Carolina Rose, Rosa carolina

Carolina Rose

Rosa carolina

Benefits: Pollinator Benefit Graphic
Sun Shade: Plant Light Requirements Graphic
Bloom Time: Summer
Hardiness Zones: 3, 4, 5, 6, 7, 8, 9
Soil Conditions: Loam, Sand
Soil Moisture: Dry, Medium
Color: Pink
Fragrance: Yes
Height: 1-2 feet
Spacing: 1-2 feet

Carolina Rose, Rosa Carolina, is native shrub which occurs in both dryish and wet soils. Typically found in glades, open woods, prairies, along roads and railroads, and in wet soils along streams and swamps and low areas. Grows from 1-3 feet tall and often spreads by suckers to form colonies or thickets in the wild. Features single (5-petaled), pink flowers (to 2.5 inches across) which bloom in May. No repeat bloom. Smooth, dark green foliage. Red hips in late summer. The root system consists of a deep central taproot that branches occasionally. From shallow rhizomes, this plant can spread vegetatively, forming small colonies.

Habitats include mesic to dry black soil prairies, sand prairies, openings in woodlands, oak savannas, limestone glades, sand dunes near lakes, fence rows, abandoned fields, areas along railroads where prairie remnants remain, and waste areas where birds are likely to occur. This plant has considerable resistance to drought, and recovers readily from occasional wildfires.

Best grown in average, medium to wet, well-drained soil in full sun.

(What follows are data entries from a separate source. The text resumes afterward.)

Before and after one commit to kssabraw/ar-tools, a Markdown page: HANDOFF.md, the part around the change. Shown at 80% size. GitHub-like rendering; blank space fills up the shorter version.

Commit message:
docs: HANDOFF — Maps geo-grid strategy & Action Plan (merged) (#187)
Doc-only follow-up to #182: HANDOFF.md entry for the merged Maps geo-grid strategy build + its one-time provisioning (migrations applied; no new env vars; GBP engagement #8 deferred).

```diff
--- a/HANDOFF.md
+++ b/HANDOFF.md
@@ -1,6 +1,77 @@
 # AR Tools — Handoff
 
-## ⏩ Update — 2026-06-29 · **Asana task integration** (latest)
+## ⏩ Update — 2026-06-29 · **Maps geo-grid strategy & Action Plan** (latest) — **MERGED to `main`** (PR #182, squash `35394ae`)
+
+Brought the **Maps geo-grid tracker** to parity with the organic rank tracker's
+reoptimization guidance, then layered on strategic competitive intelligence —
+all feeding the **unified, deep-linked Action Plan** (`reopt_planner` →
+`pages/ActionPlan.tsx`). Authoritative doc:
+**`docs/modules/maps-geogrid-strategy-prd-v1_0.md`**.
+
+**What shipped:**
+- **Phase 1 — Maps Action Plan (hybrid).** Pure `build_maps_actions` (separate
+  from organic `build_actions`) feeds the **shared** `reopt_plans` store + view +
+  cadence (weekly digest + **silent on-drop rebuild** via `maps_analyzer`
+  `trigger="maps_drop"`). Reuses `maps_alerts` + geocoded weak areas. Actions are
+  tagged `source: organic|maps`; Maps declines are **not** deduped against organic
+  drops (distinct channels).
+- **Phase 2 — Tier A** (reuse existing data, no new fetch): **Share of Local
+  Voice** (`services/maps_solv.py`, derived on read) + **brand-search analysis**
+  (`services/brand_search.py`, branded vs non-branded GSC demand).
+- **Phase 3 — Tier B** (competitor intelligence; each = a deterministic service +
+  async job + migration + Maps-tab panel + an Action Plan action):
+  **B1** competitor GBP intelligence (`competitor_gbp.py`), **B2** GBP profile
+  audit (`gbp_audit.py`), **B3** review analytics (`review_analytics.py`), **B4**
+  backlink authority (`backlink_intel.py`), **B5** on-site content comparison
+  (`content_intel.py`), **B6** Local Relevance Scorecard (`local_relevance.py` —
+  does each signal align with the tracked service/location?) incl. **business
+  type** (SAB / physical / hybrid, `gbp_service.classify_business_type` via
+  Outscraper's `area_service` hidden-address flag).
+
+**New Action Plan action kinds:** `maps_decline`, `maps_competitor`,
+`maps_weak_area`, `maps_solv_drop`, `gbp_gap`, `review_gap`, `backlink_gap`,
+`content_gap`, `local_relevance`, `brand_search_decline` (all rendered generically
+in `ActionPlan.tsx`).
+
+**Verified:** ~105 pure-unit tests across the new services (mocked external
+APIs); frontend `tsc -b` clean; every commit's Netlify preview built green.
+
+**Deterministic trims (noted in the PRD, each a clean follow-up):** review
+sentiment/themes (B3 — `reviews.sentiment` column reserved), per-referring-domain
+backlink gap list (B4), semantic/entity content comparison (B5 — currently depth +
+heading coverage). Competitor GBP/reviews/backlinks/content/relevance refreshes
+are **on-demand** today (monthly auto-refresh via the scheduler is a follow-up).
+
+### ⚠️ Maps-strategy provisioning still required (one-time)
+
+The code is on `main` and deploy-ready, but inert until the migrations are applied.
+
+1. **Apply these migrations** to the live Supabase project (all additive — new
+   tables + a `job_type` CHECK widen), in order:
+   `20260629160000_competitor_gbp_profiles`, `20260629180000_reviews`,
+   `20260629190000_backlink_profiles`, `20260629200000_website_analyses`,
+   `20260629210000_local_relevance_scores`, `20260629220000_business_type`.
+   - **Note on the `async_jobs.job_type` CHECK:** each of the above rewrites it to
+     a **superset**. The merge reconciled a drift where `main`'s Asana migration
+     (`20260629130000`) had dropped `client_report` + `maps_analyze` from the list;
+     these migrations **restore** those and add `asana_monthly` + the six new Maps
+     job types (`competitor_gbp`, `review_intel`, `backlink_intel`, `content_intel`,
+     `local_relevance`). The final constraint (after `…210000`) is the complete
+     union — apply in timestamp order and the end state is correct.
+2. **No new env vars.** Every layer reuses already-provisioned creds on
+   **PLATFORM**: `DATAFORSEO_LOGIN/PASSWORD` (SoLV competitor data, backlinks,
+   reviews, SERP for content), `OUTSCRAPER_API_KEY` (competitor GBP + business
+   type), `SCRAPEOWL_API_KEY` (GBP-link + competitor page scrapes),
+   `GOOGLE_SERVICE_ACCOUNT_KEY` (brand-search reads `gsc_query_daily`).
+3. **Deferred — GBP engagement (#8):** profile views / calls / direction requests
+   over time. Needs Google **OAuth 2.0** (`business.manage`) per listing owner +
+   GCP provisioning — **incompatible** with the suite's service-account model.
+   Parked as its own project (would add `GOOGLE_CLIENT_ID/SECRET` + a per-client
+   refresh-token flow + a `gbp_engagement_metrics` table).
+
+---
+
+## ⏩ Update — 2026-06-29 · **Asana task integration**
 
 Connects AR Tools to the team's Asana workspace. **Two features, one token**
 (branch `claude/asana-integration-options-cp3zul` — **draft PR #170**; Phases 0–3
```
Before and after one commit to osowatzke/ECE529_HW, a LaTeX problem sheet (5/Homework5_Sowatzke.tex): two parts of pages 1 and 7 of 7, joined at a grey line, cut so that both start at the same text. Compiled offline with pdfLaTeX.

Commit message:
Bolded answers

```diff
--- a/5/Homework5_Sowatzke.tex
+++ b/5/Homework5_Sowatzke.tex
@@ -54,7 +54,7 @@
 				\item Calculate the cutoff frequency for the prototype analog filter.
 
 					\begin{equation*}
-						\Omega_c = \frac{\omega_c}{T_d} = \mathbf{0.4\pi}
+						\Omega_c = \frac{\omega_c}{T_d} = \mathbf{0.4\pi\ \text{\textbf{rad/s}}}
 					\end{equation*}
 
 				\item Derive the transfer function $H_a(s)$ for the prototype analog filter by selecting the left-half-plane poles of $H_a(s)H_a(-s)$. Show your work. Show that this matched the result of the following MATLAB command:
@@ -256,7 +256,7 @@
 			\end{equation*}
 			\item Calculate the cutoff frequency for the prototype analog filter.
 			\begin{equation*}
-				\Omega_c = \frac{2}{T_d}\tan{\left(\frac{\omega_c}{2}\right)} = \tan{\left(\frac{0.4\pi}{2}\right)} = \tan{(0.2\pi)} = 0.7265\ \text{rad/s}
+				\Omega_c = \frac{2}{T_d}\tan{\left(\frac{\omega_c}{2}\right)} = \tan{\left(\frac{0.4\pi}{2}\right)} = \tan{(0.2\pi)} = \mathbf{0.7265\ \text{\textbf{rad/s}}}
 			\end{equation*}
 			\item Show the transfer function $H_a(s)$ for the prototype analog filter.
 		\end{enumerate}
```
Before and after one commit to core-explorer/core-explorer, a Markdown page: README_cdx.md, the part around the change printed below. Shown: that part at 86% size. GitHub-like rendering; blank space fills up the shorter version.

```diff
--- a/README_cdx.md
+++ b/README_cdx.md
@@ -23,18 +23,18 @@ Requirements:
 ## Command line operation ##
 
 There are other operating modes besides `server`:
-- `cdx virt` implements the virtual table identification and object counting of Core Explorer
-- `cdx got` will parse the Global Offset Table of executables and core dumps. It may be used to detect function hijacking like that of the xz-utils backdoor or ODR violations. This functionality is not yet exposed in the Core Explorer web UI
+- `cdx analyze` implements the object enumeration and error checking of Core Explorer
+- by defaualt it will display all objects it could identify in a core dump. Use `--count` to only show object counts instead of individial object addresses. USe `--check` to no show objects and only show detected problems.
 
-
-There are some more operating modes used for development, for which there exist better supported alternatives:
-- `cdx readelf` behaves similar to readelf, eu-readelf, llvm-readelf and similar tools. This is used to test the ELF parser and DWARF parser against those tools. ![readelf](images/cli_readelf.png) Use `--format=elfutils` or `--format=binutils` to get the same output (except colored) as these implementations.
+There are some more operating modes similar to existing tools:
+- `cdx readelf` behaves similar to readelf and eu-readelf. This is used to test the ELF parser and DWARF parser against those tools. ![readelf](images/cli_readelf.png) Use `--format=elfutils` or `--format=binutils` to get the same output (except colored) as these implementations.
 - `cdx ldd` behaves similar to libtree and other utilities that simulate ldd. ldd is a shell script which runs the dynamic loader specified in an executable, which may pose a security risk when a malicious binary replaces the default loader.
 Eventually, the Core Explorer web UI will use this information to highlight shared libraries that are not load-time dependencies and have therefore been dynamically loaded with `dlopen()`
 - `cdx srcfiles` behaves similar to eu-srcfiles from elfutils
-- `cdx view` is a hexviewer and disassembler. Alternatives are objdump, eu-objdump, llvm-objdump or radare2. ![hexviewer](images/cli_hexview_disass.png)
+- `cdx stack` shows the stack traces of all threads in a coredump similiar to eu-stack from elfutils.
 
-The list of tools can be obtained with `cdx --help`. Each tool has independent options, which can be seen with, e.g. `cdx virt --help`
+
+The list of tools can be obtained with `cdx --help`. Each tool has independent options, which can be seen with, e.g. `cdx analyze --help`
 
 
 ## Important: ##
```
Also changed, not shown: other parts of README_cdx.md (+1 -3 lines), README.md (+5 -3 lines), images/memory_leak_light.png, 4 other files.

Best flowering and disease resistance occur in full sun. Water deeply and regularly (mornings are best). Good air circulation promotes vigorous and healthy growth and helps control foliar diseases. Summer mulch helps retain moisture and keep roots cool. Remove and destroy diseased leaves from plants (as practicable), and clean up and destroy dead leaves from the ground around the plants both during the growing season and as part of a thorough clean-up during winter (dormant season). Crowns appreciate protection in cold wint

 Plant Notes and Herbal Uses
  Several upland gamebirds and small mammals eat the rosehips.
  Avoid overhead watering.
  Prune in late winter to early spring.
 Further Information

 Wisconsin Fruit Trees
 Wisconsin Edible Berry Shrubs
 Widsconsin Edible Plants-Eat On The Wild Side
 8 Dandelion Recipes
 Wisconsin Native Plant Nurseries

Bees flying footer graphic